Today’s update on import prices once again paints a troubling picture on pricing pressures.

Import prices jumped 2.8% last month, the U.S. Labor Department reports. That’s the highest since last December’s unnerving 3.2% spike. More troubling is the fact that the 2.8% rise in March is in the upper range for monthly changes going back to the 1980s. Adding insult to injury, import prices soared 14.8% measured over the 12 months through last month, as our chart below shows. That’s the highest 12-month rate in the Labor Department’s archives, which goes back to 1982 as per the web site.

The “good news,” if we can call it that, is that much of the rise in import prices was due to higher energy costs. And energy prices can’t rise forever–we hope. In any case, the 14.8% surge in import prices over the past year falls to 5.4% after stripping out energy. But the lesser rise in non-petroleum import prices is hollow comfort once you recognize that the 5.4% annual pace is the highest since the 1980s. The basic trend, in short, is not in doubt, no matter how you slice the import-price pie.

How troubling is a 5.4% rise in non-petroleum imports? In search of an answer, consider that inflation generally in the U.S. is climbing by 4.0%, based on the annual rise in consumer prices through February. And the nominal (pre-inflation adjusted) annualized pace of economic expansion in 2007’s fourth quarter was 3.0%. In other words:

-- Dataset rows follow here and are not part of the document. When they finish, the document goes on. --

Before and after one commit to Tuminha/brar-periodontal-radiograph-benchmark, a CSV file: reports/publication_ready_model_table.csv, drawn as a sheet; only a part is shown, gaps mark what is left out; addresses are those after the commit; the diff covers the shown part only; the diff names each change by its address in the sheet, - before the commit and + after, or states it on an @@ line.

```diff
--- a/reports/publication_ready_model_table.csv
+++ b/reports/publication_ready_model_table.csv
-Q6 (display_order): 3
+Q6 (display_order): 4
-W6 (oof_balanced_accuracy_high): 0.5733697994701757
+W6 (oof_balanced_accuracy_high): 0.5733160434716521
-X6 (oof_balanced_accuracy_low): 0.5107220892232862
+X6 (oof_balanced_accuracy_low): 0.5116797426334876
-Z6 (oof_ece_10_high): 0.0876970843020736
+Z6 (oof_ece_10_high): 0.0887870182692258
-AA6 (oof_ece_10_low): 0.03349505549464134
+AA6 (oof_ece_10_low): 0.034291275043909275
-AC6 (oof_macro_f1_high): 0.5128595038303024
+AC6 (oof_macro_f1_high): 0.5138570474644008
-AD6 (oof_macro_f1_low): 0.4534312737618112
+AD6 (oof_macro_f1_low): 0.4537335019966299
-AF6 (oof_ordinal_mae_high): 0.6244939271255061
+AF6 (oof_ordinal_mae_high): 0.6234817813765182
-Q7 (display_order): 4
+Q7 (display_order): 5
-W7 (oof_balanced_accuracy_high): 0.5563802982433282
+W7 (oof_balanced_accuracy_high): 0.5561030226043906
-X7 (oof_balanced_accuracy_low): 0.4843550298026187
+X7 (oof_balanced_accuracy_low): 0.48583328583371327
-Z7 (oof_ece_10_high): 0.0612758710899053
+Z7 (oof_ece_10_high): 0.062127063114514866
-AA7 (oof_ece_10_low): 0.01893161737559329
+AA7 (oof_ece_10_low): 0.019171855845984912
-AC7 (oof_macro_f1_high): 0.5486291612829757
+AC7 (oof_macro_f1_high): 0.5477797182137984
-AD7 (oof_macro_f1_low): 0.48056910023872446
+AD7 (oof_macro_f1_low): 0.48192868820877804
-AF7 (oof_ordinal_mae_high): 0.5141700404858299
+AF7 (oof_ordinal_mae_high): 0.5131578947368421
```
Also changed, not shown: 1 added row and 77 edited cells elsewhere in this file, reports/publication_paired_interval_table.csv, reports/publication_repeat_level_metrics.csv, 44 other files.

* non-petroleum import prices are advancing at a roughly 33% faster rate than general inflation
* non-petroleum import prices are rising 80% faster than the nominal growth of GDP Continue reading »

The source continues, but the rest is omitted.